Teamwork and communication are hugely important in both soccer and EMT training, according to Litman.
“On the field you need to be able to communicate with your teammates. … As an EMT, you’re a firefighter and you need to communicate with your team as well because you have lives in your hands,” Litman said.
“Your teammates are there to help you and support you and you need to be able to rely on and trust them.”
Litman said she tries to lead her crew as a charge EMT the same way she led her team through the championships. As she scored the game-winning goal, she said she remembered being in shock as her teammates came running to hug her.
Litman fought her first fire when she was 17. Litman said she remembers having the same adrenaline she had on the field when she grabbed the hose from the truck and pushed through the burning building with her crew.
“Firefighting, as many know, can be intimidating,” said Chris Hallock, who fights fires alongside Litman. “Shira has never let this discourage her, and she consistently faces challenges with a drive and desire to better herself and her community.”
Although she was only in free fall for 60 seconds during her birthday dive, Litman will jump into the next chapter of her life this fall when she enrolls at the Air Force Academy.
“My parachute opened and it was exhilarating,” Litman said about her skydiving experience earlier this year. “I saw everything while I was up there, it was so cool.”
Jim Bruno, her club coach, said she carried this energy with her on the field.
“Shira has grit and is a determined young lady who overcame a tough situation and she gained the admiration of her travel teammates. … [She’s] a very dynamic and hard-working player,” he said.
Her teammates agreed.
“Shira is one of the most hardworking players I’ve seen,” said Gracie Yoon, who played on the varsity team with Litman. “She consistently gave 100 percent every game and was a major impact player. … She sets an example of what persistence looks like, because she never gives up.”
Giving up is something Jesse Smith, Churchill’s athletic director, said he has never seen Litman do.
“She is an extremely hard worker who doesn’t have quit in her vocabulary,” he said. “She will be an excellent addition to the Air Force.”
Her friend, Shivani Gandhi, agreed that the Air Force will be lucky to have Litman.

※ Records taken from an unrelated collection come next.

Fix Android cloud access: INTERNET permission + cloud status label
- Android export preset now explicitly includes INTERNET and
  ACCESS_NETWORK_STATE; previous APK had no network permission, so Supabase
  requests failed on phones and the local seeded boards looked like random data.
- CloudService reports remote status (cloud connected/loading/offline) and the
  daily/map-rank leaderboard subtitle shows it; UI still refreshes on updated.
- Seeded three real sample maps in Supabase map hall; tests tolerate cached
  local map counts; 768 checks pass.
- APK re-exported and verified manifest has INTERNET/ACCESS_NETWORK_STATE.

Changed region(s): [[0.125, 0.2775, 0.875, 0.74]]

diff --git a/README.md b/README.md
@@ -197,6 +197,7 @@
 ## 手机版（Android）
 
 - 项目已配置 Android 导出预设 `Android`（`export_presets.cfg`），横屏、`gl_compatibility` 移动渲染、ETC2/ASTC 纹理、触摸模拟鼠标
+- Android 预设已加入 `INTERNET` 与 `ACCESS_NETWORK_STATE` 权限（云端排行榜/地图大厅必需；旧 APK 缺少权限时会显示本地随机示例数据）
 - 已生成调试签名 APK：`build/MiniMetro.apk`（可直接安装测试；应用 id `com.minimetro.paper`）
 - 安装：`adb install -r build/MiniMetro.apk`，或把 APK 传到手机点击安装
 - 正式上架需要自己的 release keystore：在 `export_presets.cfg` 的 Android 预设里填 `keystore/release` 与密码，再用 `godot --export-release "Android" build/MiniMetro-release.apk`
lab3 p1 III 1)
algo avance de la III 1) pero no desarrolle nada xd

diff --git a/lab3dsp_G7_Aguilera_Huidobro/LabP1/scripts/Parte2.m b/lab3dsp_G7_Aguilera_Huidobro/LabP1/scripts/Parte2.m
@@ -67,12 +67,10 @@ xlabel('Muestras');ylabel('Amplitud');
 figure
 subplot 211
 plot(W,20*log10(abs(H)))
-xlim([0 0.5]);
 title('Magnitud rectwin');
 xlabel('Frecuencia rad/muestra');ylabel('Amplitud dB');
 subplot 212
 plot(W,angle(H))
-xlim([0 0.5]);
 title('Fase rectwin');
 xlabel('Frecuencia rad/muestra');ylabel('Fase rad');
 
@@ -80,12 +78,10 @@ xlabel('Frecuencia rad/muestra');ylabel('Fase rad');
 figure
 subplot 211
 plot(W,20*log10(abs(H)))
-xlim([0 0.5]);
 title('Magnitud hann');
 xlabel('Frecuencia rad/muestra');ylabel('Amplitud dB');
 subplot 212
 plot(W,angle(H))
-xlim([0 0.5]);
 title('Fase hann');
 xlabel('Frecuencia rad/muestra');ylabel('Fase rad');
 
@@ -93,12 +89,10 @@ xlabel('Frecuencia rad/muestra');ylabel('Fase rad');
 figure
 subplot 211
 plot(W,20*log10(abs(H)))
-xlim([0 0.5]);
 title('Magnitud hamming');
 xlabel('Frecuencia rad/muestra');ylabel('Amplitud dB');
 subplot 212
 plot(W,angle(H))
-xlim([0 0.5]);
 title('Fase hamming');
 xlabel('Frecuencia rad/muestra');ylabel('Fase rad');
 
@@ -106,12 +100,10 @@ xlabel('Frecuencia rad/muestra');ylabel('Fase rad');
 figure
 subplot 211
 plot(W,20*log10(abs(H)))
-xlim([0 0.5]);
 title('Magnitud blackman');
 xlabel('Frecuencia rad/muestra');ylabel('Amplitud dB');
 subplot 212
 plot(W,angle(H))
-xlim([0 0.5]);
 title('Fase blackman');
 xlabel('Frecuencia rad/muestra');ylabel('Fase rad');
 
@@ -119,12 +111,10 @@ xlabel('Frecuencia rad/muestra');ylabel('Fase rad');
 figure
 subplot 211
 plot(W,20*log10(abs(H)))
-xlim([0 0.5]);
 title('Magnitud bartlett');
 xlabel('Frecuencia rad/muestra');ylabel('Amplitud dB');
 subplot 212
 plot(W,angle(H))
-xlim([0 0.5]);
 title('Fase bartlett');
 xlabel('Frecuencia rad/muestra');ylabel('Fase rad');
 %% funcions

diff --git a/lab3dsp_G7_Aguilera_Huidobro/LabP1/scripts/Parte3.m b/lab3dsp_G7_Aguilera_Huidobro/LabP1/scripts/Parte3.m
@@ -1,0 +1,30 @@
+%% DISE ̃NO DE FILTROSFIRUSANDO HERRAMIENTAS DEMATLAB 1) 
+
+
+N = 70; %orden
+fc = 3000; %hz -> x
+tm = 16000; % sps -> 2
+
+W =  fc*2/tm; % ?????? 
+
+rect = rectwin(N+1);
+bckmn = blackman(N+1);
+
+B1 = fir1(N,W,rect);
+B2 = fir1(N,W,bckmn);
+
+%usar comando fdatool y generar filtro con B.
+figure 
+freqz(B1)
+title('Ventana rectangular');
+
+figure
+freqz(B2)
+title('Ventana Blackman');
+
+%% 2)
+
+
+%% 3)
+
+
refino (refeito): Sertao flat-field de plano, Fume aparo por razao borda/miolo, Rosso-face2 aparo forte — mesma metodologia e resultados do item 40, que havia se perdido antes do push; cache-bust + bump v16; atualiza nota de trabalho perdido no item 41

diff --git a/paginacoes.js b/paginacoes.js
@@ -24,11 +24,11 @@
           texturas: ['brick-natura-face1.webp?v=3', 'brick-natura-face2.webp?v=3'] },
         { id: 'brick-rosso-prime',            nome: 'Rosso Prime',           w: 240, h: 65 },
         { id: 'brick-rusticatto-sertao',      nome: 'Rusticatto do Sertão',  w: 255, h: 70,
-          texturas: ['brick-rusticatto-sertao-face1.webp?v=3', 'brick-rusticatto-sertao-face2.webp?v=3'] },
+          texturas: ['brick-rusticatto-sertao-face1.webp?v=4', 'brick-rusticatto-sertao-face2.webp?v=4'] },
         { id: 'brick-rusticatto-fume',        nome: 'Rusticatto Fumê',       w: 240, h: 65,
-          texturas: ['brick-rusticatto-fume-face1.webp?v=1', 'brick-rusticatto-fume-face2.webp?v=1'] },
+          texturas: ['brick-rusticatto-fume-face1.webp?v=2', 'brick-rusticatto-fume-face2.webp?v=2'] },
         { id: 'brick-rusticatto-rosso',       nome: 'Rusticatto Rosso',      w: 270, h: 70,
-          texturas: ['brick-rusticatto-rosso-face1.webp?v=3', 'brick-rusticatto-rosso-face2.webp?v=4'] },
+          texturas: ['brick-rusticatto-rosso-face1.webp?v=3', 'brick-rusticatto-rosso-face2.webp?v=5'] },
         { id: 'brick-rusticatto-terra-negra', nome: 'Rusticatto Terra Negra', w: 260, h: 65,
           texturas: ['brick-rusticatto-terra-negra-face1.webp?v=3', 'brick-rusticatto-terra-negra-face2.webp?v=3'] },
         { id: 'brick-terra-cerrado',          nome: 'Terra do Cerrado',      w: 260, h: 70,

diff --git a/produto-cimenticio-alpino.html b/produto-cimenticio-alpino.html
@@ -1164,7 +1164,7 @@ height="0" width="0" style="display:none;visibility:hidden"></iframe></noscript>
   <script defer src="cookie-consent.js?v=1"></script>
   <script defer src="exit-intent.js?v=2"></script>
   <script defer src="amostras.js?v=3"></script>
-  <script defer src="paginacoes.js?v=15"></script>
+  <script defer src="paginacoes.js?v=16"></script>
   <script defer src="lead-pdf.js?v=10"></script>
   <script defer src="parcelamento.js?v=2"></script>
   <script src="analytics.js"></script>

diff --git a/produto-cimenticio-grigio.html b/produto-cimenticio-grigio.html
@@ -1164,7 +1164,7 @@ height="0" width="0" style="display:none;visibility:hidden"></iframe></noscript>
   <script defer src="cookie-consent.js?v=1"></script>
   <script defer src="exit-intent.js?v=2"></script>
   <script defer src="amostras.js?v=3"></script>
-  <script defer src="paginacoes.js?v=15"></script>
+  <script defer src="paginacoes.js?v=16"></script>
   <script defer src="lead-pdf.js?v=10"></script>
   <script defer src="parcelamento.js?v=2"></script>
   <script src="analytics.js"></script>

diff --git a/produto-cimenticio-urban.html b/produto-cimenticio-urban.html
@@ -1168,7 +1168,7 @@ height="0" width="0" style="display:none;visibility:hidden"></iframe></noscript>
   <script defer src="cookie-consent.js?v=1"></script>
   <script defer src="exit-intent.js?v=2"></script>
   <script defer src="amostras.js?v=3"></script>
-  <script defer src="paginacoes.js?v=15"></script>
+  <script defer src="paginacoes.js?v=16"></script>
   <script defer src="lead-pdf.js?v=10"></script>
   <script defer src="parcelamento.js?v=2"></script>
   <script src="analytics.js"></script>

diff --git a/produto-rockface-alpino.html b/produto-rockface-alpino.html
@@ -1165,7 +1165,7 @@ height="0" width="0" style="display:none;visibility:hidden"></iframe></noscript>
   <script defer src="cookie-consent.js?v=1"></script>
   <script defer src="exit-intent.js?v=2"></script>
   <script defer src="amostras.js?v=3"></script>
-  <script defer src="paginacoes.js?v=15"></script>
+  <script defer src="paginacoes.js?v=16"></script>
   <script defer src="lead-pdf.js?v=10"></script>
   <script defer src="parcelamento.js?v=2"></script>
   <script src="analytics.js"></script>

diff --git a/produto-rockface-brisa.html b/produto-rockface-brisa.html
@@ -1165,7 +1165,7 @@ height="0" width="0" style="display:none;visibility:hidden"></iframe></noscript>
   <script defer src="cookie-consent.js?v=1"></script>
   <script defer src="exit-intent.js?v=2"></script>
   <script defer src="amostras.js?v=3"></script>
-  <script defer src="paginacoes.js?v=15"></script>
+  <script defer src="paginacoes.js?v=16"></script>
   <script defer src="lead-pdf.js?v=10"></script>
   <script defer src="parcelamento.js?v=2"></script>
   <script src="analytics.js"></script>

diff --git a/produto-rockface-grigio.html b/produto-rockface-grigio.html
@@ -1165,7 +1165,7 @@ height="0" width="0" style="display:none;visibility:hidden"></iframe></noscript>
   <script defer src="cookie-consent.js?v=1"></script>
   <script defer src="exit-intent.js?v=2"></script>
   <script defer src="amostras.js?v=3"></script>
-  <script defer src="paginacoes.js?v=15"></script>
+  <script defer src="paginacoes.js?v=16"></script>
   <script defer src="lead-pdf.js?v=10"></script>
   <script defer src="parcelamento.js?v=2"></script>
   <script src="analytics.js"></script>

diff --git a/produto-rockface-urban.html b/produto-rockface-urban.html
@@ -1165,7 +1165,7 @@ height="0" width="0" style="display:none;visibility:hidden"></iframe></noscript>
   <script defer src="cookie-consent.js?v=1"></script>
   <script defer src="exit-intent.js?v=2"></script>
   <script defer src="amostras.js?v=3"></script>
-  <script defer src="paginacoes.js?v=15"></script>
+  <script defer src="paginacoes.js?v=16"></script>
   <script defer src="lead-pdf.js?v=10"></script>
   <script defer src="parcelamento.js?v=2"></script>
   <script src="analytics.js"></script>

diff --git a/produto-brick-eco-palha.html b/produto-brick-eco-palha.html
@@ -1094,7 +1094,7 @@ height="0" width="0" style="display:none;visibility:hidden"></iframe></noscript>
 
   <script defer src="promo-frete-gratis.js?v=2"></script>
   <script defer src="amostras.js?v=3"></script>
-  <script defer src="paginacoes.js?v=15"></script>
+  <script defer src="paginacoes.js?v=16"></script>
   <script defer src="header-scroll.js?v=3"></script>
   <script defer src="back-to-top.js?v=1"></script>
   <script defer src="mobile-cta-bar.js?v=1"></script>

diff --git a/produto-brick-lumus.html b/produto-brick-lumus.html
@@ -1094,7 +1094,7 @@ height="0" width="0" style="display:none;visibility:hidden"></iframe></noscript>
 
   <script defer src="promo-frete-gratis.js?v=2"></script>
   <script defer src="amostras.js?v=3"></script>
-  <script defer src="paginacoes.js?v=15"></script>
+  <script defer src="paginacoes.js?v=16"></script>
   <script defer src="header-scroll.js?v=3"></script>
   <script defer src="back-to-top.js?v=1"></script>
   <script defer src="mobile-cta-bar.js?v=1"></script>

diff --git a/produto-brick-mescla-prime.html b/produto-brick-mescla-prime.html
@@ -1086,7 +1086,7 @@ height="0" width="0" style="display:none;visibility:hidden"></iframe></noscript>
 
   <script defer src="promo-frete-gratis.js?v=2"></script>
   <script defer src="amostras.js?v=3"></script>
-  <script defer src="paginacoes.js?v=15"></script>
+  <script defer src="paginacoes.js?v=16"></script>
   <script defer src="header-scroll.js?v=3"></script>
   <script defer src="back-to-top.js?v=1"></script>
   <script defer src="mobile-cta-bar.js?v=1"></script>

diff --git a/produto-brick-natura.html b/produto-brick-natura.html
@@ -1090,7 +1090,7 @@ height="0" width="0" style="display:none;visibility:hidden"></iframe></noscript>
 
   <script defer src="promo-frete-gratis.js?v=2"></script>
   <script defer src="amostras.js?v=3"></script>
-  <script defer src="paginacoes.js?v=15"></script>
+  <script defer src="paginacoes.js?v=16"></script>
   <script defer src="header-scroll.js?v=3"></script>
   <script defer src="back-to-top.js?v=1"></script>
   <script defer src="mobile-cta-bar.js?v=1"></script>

“She is constantly getting new jobs, going to the gym, and taking many AP classes at school,” Gandhi said. “She never gave up and her dream came true. … She works so hard and fully deserves the admission to AFA.”